_Work item_.
From the listing below, copy each line where "huggingface" occurs.

_Input for this task_.

%%

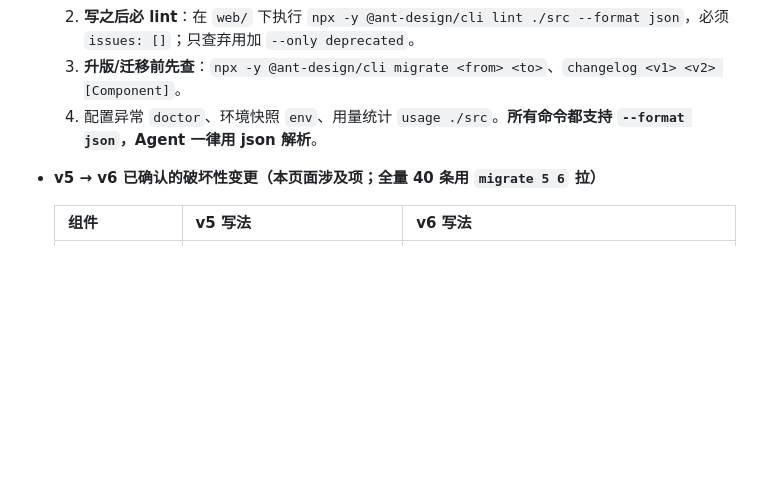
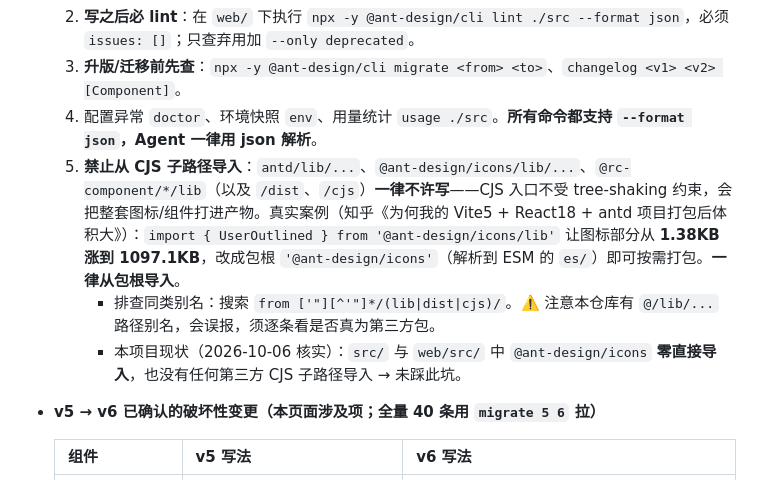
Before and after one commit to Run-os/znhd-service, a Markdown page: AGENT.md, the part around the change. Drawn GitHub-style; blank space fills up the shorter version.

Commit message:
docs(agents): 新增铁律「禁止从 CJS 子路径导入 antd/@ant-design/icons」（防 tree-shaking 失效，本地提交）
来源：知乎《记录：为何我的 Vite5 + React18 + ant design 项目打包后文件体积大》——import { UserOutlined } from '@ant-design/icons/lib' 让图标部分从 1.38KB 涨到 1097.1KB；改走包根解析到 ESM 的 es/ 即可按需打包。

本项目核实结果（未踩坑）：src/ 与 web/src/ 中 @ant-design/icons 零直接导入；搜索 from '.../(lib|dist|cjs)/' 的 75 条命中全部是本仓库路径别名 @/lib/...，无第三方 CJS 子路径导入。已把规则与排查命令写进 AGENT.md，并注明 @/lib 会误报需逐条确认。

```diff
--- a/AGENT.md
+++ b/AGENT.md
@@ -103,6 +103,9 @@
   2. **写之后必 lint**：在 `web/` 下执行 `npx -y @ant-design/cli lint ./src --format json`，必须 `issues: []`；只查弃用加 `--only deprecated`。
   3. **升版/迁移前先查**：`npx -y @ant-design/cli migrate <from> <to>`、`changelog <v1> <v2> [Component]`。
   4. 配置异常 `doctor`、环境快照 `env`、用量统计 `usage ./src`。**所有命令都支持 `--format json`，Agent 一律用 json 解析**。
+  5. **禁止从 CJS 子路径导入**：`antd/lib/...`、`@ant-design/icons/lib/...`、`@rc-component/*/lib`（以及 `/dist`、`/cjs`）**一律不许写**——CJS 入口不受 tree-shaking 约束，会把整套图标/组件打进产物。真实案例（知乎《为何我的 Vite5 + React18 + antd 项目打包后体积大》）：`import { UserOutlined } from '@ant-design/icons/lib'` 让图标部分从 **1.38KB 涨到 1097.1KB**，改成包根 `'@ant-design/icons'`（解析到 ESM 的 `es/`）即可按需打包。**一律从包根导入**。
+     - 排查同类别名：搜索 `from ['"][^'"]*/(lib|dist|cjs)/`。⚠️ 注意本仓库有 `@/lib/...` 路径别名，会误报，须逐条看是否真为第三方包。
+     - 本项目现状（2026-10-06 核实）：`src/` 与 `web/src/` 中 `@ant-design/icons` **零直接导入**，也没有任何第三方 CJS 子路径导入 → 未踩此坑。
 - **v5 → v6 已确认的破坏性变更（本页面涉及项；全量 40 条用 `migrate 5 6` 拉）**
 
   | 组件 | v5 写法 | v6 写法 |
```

%%
%%

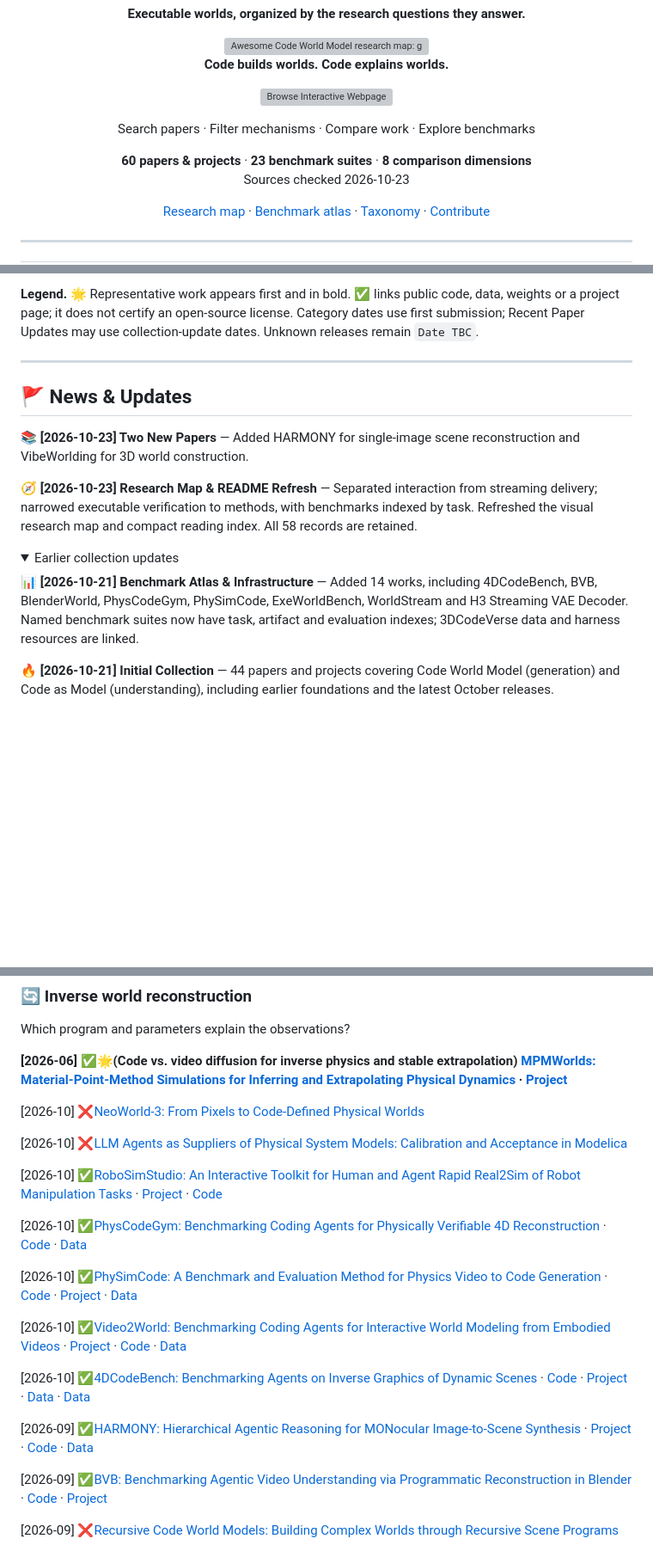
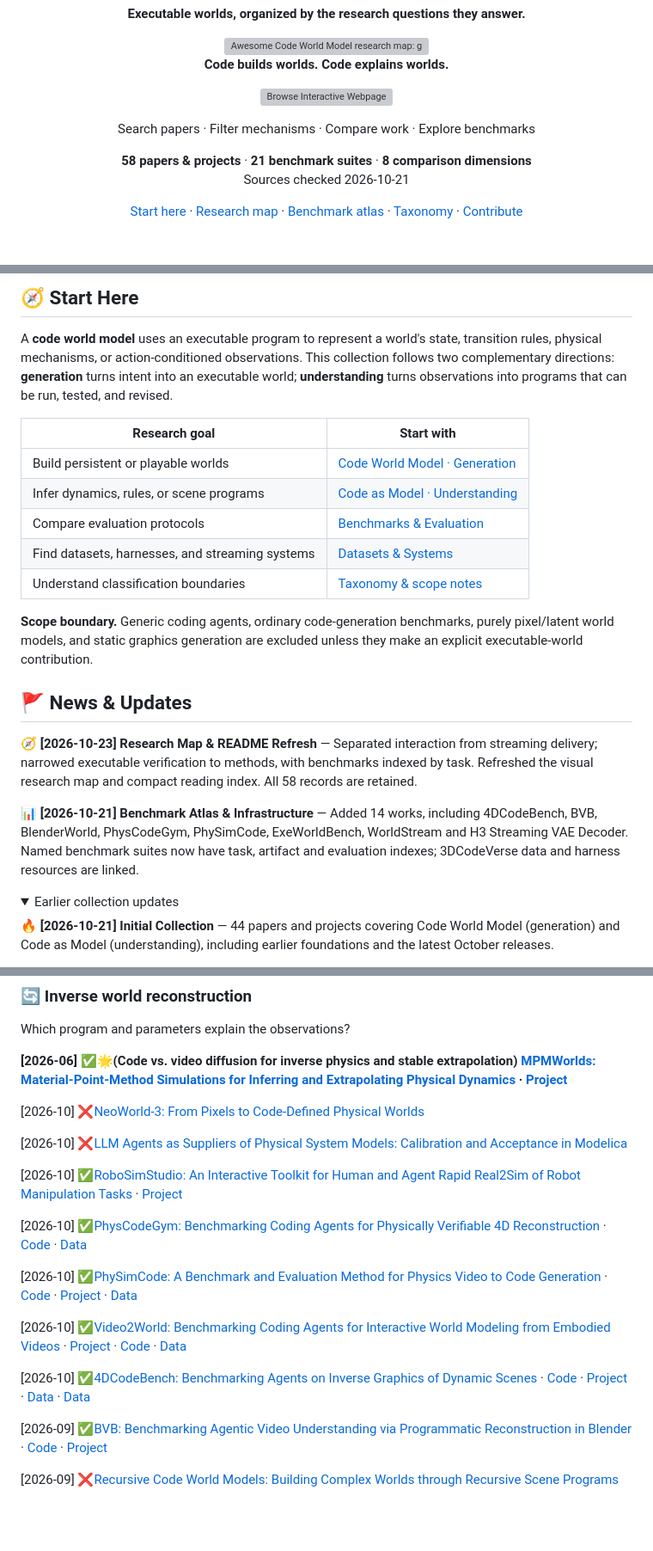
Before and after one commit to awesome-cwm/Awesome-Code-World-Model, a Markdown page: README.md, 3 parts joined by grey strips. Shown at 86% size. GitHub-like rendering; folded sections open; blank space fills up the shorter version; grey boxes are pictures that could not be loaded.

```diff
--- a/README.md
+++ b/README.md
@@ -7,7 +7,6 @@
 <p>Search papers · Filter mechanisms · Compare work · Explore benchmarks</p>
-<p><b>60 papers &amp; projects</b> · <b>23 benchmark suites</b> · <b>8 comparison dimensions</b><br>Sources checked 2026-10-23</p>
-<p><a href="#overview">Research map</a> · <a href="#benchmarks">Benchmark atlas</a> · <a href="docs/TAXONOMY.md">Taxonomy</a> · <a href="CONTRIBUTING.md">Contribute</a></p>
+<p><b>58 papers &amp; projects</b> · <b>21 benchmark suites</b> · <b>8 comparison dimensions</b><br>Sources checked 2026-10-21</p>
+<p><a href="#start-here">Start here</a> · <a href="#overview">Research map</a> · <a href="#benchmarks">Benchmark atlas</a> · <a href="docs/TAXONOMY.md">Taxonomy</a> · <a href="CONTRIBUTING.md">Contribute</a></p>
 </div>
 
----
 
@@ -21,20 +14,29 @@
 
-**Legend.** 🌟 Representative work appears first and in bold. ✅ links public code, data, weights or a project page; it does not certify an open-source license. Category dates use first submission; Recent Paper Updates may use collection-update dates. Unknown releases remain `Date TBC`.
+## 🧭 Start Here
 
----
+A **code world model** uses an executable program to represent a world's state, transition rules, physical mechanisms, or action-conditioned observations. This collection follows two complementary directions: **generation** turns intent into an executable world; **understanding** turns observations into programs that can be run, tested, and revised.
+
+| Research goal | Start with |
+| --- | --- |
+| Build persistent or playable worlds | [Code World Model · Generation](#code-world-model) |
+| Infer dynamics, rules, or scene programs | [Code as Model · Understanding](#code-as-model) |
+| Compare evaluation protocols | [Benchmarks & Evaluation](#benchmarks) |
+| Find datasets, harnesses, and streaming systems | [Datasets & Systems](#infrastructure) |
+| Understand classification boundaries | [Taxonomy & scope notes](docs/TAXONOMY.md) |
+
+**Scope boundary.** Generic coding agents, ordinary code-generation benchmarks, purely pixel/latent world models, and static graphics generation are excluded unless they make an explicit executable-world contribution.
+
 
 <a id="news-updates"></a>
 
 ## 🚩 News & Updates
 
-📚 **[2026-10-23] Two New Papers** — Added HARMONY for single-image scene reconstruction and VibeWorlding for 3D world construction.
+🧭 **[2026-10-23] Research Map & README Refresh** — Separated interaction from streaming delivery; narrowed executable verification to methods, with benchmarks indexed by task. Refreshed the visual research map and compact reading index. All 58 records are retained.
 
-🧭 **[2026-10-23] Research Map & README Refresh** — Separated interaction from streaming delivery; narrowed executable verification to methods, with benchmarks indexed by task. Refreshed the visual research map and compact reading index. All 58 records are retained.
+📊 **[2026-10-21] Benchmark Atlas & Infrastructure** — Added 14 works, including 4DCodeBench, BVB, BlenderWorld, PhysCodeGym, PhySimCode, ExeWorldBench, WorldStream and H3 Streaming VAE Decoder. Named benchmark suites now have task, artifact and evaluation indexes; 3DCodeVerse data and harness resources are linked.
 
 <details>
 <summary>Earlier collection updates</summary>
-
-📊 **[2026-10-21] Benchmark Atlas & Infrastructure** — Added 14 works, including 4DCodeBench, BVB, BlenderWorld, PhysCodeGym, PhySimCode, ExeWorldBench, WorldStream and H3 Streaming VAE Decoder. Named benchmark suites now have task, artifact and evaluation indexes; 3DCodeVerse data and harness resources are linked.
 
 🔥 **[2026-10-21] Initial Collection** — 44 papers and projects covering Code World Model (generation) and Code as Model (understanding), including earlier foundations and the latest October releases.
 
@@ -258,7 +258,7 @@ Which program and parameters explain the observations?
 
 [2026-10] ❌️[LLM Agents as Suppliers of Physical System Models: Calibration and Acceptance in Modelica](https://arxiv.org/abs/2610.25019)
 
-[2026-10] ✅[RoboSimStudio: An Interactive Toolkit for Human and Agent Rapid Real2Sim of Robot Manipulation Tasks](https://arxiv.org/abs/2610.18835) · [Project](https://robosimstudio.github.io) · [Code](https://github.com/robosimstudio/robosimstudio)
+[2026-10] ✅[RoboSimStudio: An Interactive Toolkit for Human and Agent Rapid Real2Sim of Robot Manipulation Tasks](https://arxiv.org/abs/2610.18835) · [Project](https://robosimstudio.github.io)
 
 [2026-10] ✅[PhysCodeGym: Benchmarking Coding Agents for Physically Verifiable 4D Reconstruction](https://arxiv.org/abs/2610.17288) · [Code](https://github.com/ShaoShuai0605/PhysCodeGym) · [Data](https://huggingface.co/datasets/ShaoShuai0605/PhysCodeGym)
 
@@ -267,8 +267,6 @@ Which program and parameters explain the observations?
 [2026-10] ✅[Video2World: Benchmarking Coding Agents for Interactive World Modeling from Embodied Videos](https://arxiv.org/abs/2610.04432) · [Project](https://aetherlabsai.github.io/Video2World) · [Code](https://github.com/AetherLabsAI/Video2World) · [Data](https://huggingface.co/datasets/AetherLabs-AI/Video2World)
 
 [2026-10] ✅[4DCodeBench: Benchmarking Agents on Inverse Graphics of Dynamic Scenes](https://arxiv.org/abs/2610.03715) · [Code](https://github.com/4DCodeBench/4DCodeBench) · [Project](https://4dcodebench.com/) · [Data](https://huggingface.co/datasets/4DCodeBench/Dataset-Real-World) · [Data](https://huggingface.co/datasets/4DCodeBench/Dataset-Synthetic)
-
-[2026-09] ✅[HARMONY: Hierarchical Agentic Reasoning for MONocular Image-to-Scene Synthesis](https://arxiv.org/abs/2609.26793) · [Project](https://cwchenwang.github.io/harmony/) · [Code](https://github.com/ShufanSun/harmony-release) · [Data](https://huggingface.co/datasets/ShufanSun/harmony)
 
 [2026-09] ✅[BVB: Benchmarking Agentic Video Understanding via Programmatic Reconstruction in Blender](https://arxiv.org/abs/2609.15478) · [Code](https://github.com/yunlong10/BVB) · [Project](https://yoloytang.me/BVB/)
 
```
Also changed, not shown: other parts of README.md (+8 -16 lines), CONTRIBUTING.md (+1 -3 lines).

%%

_Exercise result_.
 [2026-10] ✅[PhysCodeGym: Benchmarking Coding Agents for Physically Verifiable 4D Reconstruction](https://arxiv.org/abs/2610.17288) · [Code](https://github.com/ShaoShuai0605/PhysCodeGym) · [Data](https://huggingface.co/datasets/ShaoShuai0605/PhysCodeGym)
 [2026-10] ✅[Video2World: Benchmarking Coding Agents for Interactive World Modeling from Embodied Videos](https://arxiv.org/abs/2610.04432) · [Project](https://aetherlabsai.github.io/Video2World) · [Code](https://github.com/AetherLabsAI/Video2World) · [Data](https://huggingface.co/datasets/AetherLabs-AI/Video2World)
 [2026-10] ✅[4DCodeBench: Benchmarking Agents on Inverse Graphics of Dynamic Scenes](https://arxiv.org/abs/2610.03715) · [Code](https://github.com/4DCodeBench/4DCodeBench) · [Project](https://4dcodebench.com/) · [Data](https://huggingface.co/datasets/4DCodeBench/Dataset-Real-World) · [Data](https://huggingface.co/datasets/4DCodeBench/Dataset-Synthetic)
-[2026-09] ✅[HARMONY: Hierarchical Agentic Reasoning for MONocular Image-to-Scene Synthesis](https://arxiv.org/abs/2609.26793) · [Project](https://cwchenwang.github.io/harmony/) · [Code](https://github.com/ShufanSun/harmony-release) · [Data](https://huggingface.co/datasets/ShufanSun/harmony)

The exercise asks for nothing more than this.